One must also consider the ethical dynamics of this case, where the castration is much more offensive than the fact that a pir can be given a child as property to do with as he pleases in the name of making the child supposedly spiritual. Why is this transaction simply dismissed as ignorance and the pir’s butchery in the name of satisfying that request not categorized in the same manner?
This is not to say that the act wasn’t depraved and worthy of highest condemnation but what needs to be taken into consideration is the fact that pir-culture thrives on general ignorance and the assumption that human agency can somehow satisfy divine ends. There are numerous reports of pirs raping children to exorcise demons or beating women to bend djinns to their will. All these absurdities are tolerated because of some misguided belief, held and nurtured by many, that these magic men can somehow affect the course of their destiny. The sheer numbers of devotees have somehow formed a safety zone around pirs at shrines peddling similar twisted solutions to existential concerns on a daily basis. It is this belief that needs to be attacked just as much as such individual pirs need to be imprisoned. Indeed, a large part of Pakistani media still employs the term ‘fake pir’ and ‘jali pir,’ erroneously implying that there is such a thing as a real one.

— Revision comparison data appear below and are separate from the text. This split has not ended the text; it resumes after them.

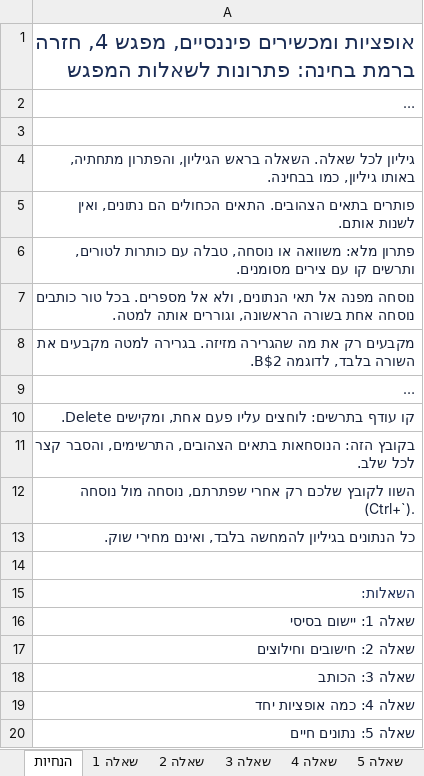
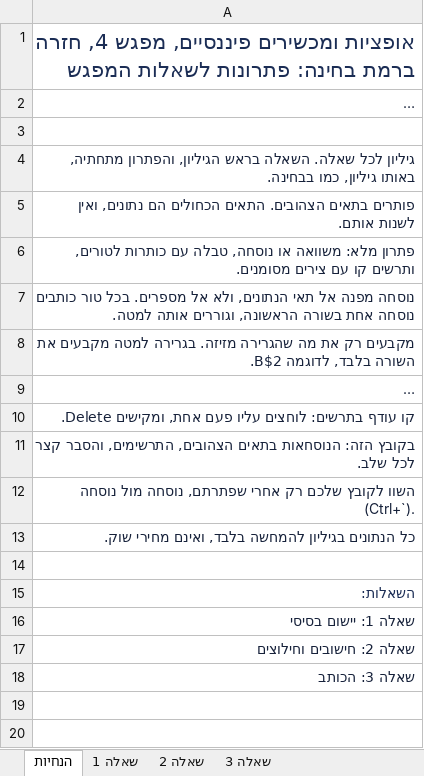
Before and after one commit to shaytsaban/options-financial-instruments, an Excel workbook: materials/exam-review-4-solutions.xlsx, sheet הנחיות, drawn as a sheet; long unchanged cells end in …; values as stored, in another font and other column widths than the file's, no borders; the diff names each change by its address in the sheet, - before the commit and + after, or states it on an @@ line.

```diff
--- a/materials/exam-review-4-solutions.xlsx (sheet הנחיות)
+++ b/materials/exam-review-4-solutions.xlsx (sheet הנחיות)
-sheet tab: שאלה 4
-sheet tab: שאלה 5
-row 19: שאלה 4: כמה אופציות יחד
-row 20: שאלה 5: נתונים חיים
```
Also changed, not shown: charts or pictures, materials/exam-review-4.xlsx, materials/self-practice-4-solutions.xlsx, 25 other files.
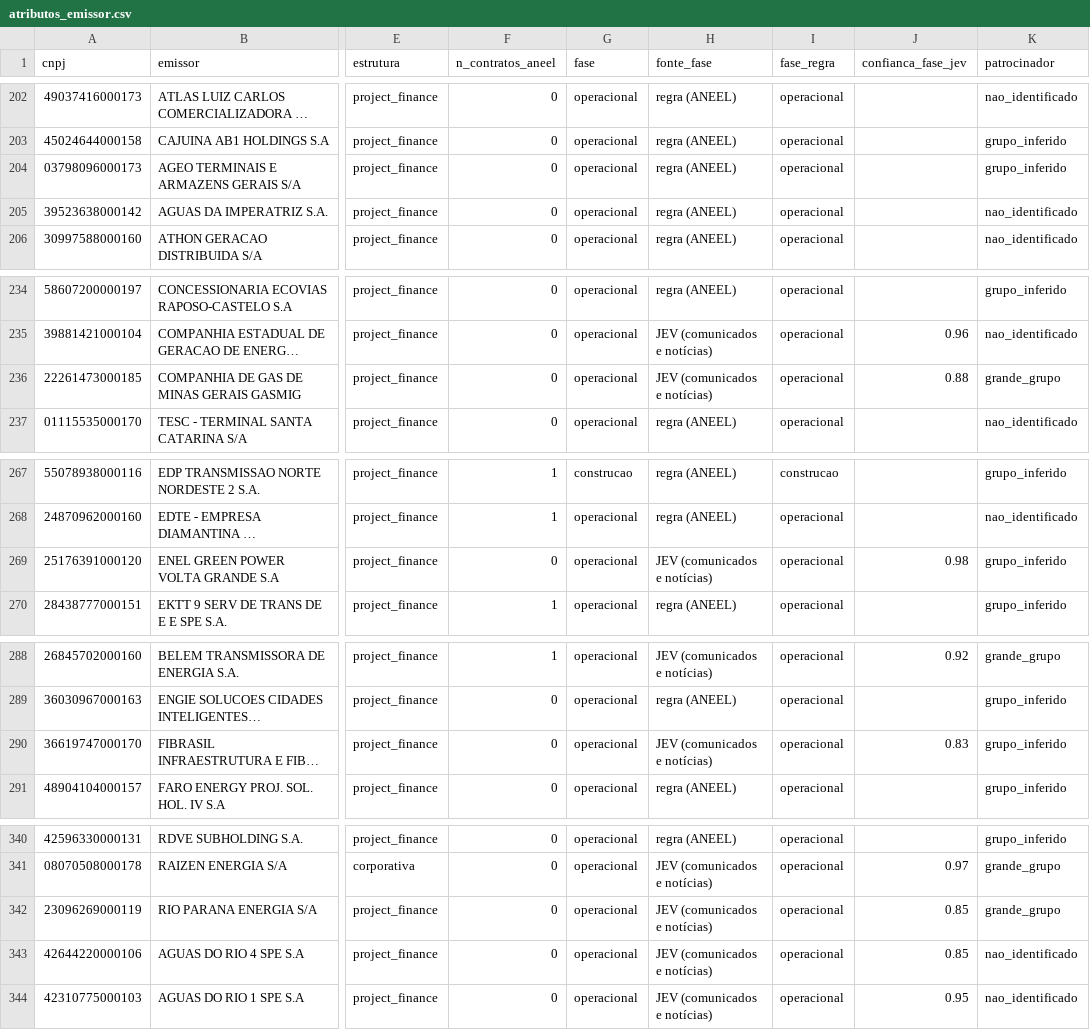
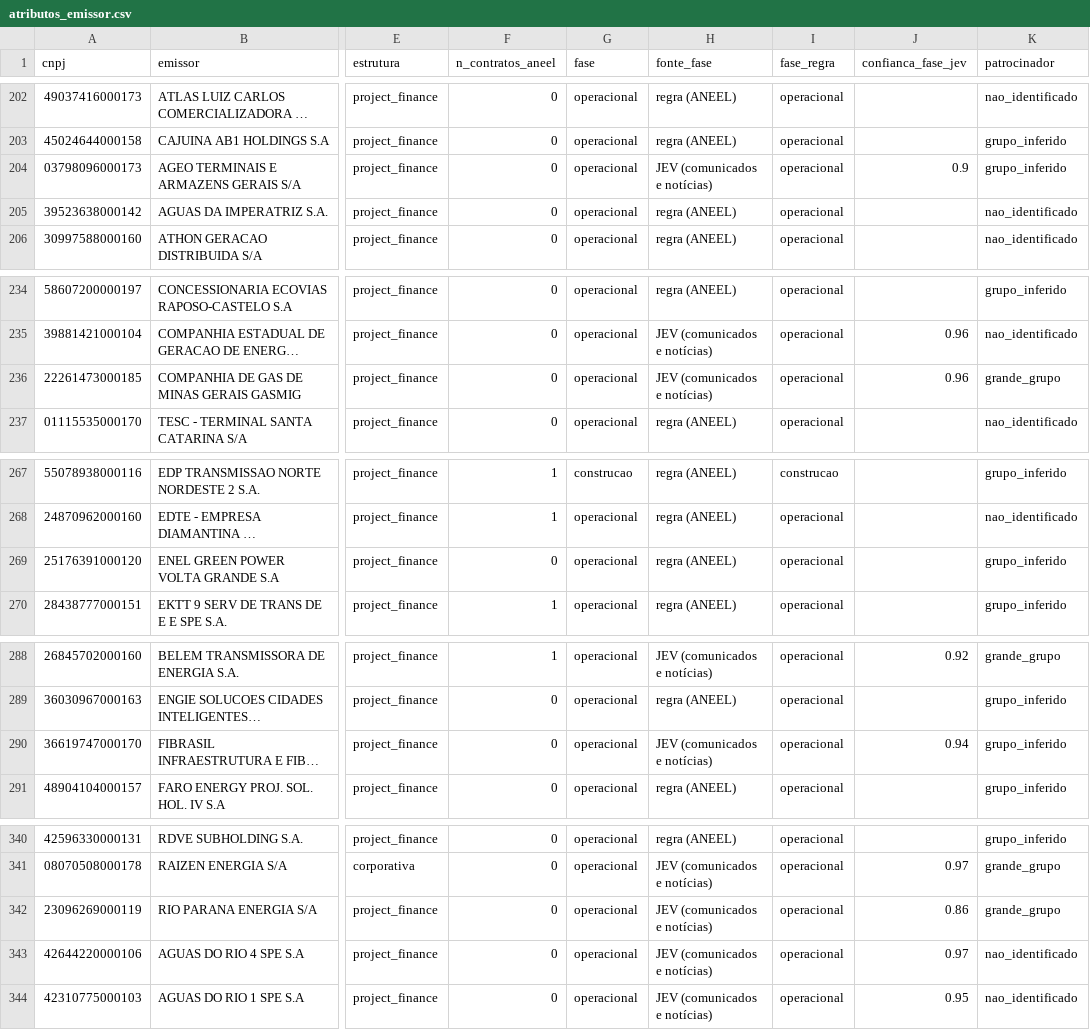
Before and after one commit to alissondpoliveira/grafo-credito, a CSV file: dados/derivados/atributos_emissor.csv, drawn as a sheet; only a part is shown, gaps mark what is left out; long unchanged cells end in …; the diff names each change by its address in the sheet, - before the commit and + after, or states it on an @@ line.

```diff
--- a/dados/derivados/atributos_emissor.csv
+++ b/dados/derivados/atributos_emissor.csv
-H204 (fonte_fase): regra (ANEEL)
+H204 (fonte_fase): JEV (comunicados e notícias)
-J204 (confianca_fase_jev): (empty)
+J204 (confianca_fase_jev): 0.9
-J236 (confianca_fase_jev): 0.88
+J236 (confianca_fase_jev): 0.96
-H269 (fonte_fase): JEV (comunicados e notícias)
+H269 (fonte_fase): regra (ANEEL)
-J269 (confianca_fase_jev): 0.98
+J269 (confianca_fase_jev): (empty)
-J290 (confianca_fase_jev): 0.83
+J290 (confianca_fase_jev): 0.94
-J342 (confianca_fase_jev): 0.85
+J342 (confianca_fase_jev): 0.86
-J343 (confianca_fase_jev): 0.85
+J343 (confianca_fase_jev): 0.97
```
Also changed, not shown: dados/derivados/jev/fila_revisao.csv, dados/snd/caracteristicas.csv, 22 other files.
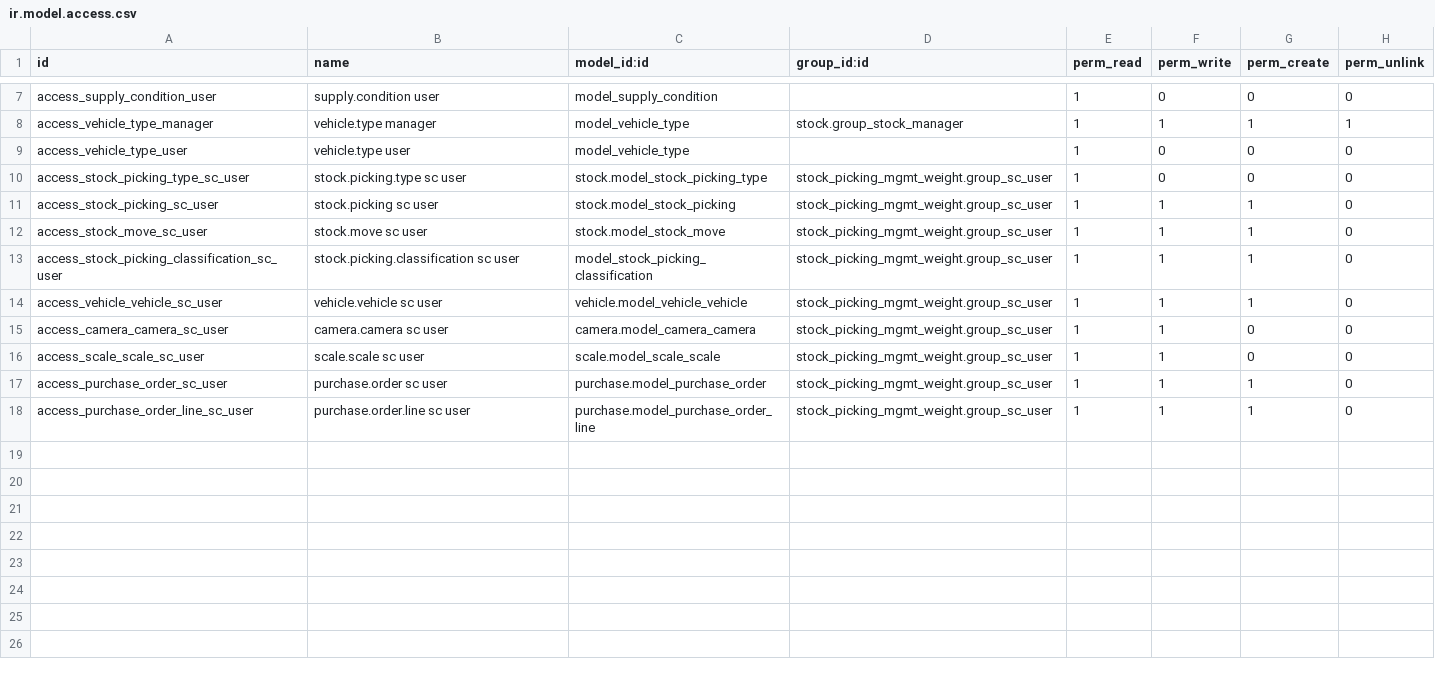
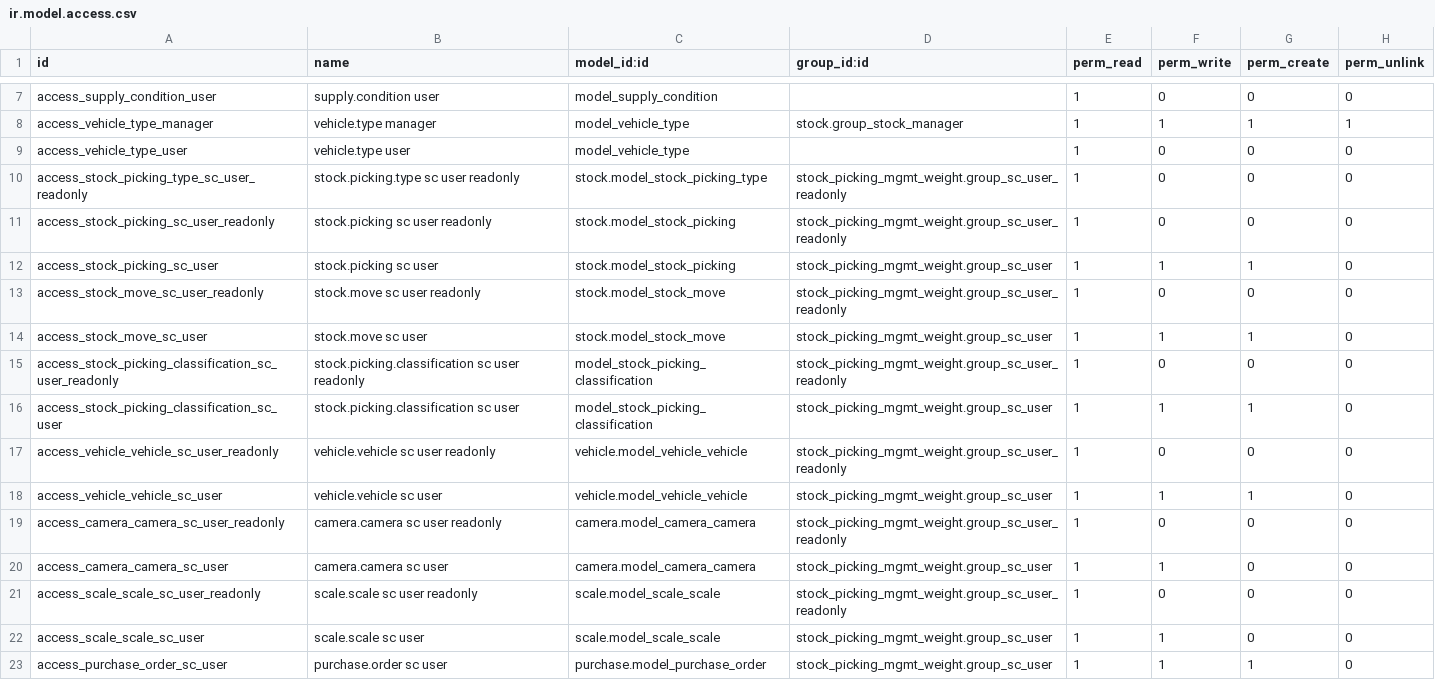
Before and after one commit to solvosci/slv-stock, a CSV file: stock_picking_mgmt_weight/security/ir.model.access.csv, drawn as a sheet; only a part is shown, gaps mark what is left out; the shorter side is filled out with more unchanged rows.

Commit message:
[IMP] stock_picking_mgmt_weight: new group SC User Readonly

```diff
--- a/stock_picking_mgmt_weight/security/ir.model.access.csv
+++ b/stock_picking_mgmt_weight/security/ir.model.access.csv
@@ -9,8 +9,14 @@ access_vehicle_type_manager,vehicle.type manager,model_vehicle_type,stock.group_
 access_vehicle_type_user,vehicle.type user,model_vehicle_type,,1,0,0,0
-access_stock_picking_type_sc_user,stock.picking.type sc user,stock.model_stock_picking_type,stock_picking_mgmt_weight.group_sc_user,1,0,0,0
+access_stock_picking_type_sc_user_readonly,stock.picking.type sc user readonly,stock.model_stock_picking_type,stock_picking_mgmt_weight.group_sc_user_readonly,1,0,0,0
+access_stock_picking_sc_user_readonly,stock.picking sc user readonly,stock.model_stock_picking,stock_picking_mgmt_weight.group_sc_user_readonly,1,0,0,0
 access_stock_picking_sc_user,stock.picking sc user,stock.model_stock_picking,stock_picking_mgmt_weight.group_sc_user,1,1,1,0
+access_stock_move_sc_user_readonly,stock.move sc user readonly,stock.model_stock_move,stock_picking_mgmt_weight.group_sc_user_readonly,1,0,0,0
 access_stock_move_sc_user,stock.move sc user,stock.model_stock_move,stock_picking_mgmt_weight.group_sc_user,1,1,1,0
+access_stock_picking_classification_sc_user_readonly,stock.picking.classification sc user readonly,model_stock_picking_classification,stock_picking_mgmt_weight.group_sc_user_readonly,1,0,0,0
 access_stock_picking_classification_sc_user,stock.picking.classification sc user,model_stock_picking_classification,stock_picking_mgmt_weight.group_sc_user,1,1,1,0
+access_vehicle_vehicle_sc_user_readonly,vehicle.vehicle sc user readonly,vehicle.model_vehicle_vehicle,stock_picking_mgmt_weight.group_sc_user_readonly,1,0,0,0
 access_vehicle_vehicle_sc_user,vehicle.vehicle sc user,vehicle.model_vehicle_vehicle,stock_picking_mgmt_weight.group_sc_user,1,1,1,0
+access_camera_camera_sc_user_readonly,camera.camera sc user readonly,camera.model_camera_camera,stock_picking_mgmt_weight.group_sc_user_readonly,1,0,0,0
 access_camera_camera_sc_user,camera.camera sc user,camera.model_camera_camera,stock_picking_mgmt_weight.group_sc_user,1,1,0,0
+access_scale_scale_sc_user_readonly,scale.scale sc user readonly,scale.model_scale_scale,stock_picking_mgmt_weight.group_sc_user_readonly,1,0,0,0
 access_scale_scale_sc_user,scale.scale sc user,scale.model_scale_scale,stock_picking_mgmt_weight.group_sc_user,1,1,0,0
```
Also changed, not shown: 4 other files.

Another tangent to consider in this case is the definition of spiritual as it applies in the malang context in Pakistan. The child’s mother first asked for the pir to help her conceive a healthy baby after she had lost so many and when the wish was fulfilled, the child was handed over as payment and mutilated at her consent. How does that constitute wish fulfillment, which was supposedly the purpose of the entire interaction?
The story raises many serious questions because it is a reflection of the twisted rituals Pakistanis put up with in the name of tolerating absurdities and fulfilling spiritual ends on a daily basis. It is hardly likely that one can achieve serenity and spirituality through an act of mutilation and violence. Also, with the rising number of sexual violence reports and the escalating depravity in the particulars, is it time for the government to start considering new legislation to deal with sex offenders and child molesters?
Despite criticism from the Council of Europe’s anti-torture committee, several European countries such as the Czech Republic and Poland have already been sanctioning chemical castration for repeat sex offenders and pedophiles. The ethical debate revolving whether it is more important to safeguard the individual’s human rights to control their body or protect the rights of the individuals under threat by sexual predators is still a topic of discussion.
Given the number of such cases occurring on a daily basis in Pakistan, human rights groups and our government should definitely get in on the debate.